TASK DETAILS »
For the word "object", search the records and show each line in which it occurs.

THE DATA »
# # # # # # #

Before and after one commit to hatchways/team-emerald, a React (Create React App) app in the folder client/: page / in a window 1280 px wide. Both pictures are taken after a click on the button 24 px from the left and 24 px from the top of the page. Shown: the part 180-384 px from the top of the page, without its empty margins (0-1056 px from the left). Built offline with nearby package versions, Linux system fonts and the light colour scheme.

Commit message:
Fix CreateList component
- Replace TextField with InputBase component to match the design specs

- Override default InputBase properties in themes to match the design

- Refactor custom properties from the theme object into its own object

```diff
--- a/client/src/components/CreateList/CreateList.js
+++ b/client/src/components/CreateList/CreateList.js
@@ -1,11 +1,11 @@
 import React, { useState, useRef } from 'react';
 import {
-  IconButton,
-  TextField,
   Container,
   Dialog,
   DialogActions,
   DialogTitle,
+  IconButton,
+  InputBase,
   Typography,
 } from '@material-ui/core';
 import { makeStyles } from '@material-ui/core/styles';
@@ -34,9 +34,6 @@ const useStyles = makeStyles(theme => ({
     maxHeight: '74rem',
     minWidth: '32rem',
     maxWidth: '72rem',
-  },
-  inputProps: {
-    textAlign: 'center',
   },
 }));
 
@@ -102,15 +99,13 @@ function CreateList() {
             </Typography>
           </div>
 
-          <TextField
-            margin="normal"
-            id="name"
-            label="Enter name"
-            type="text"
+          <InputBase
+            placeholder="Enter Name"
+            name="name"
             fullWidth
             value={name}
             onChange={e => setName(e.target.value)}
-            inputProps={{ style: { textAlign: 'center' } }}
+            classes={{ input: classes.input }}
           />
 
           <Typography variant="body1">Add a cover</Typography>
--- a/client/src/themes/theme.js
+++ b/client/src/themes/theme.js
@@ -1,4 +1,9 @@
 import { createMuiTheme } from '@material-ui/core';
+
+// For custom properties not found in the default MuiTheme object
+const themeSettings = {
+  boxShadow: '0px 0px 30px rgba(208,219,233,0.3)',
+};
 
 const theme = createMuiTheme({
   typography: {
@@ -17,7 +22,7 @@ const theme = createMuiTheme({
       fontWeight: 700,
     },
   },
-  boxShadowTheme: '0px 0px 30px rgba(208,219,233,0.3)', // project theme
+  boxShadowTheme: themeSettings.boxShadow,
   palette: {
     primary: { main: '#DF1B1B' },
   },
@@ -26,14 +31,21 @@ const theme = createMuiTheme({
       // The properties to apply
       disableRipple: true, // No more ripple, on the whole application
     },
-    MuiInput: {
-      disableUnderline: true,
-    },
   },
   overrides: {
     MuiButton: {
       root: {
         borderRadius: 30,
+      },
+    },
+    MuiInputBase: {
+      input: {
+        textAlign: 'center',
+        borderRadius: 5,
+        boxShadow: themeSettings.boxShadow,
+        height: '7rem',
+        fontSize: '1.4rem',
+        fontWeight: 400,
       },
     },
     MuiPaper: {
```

# # # # # # #

FINISHED TASK »
- Refactor custom properties from the theme object into its own object
+// For custom properties not found in the default MuiTheme object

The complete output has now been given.